[Start of Attachment]

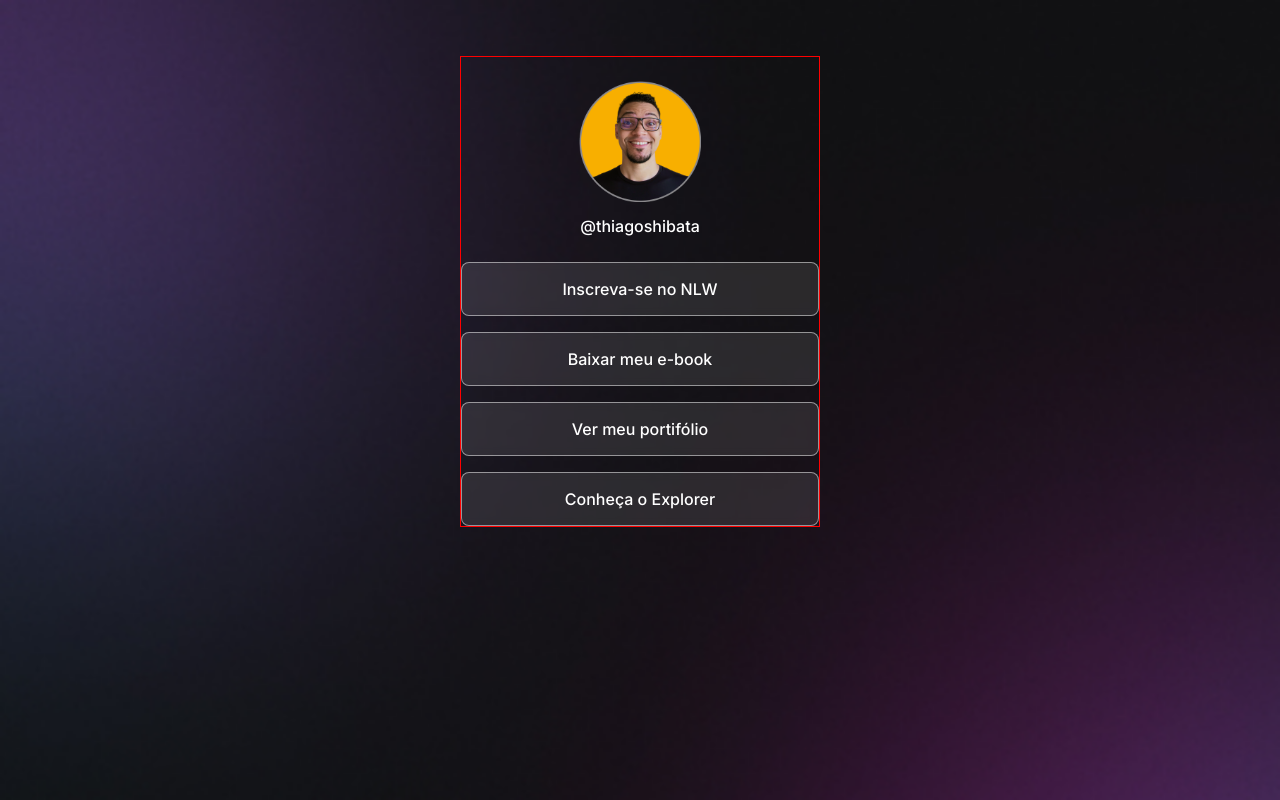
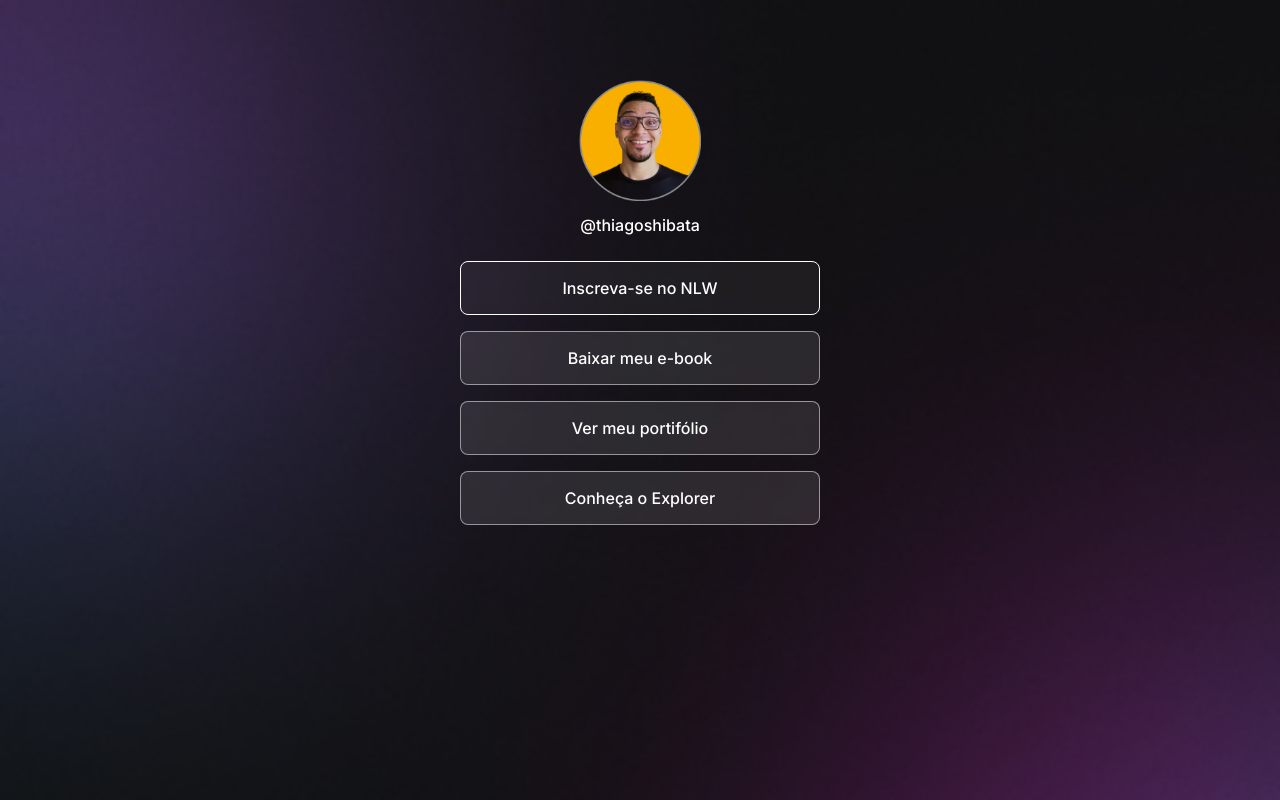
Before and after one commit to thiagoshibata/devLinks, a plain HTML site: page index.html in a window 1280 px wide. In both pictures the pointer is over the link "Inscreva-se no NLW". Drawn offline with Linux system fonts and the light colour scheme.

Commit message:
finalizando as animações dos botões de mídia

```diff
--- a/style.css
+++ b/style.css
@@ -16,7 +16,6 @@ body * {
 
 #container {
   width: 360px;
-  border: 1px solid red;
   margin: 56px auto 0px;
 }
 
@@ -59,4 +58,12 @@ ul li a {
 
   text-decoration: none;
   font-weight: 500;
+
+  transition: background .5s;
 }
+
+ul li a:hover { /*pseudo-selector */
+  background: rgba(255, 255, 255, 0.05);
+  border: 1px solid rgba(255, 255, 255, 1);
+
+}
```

[End of Attachment]

EXERCISE - The answer must be one number: how many lines in the records above contain "background".

FINAL ANSWER - 2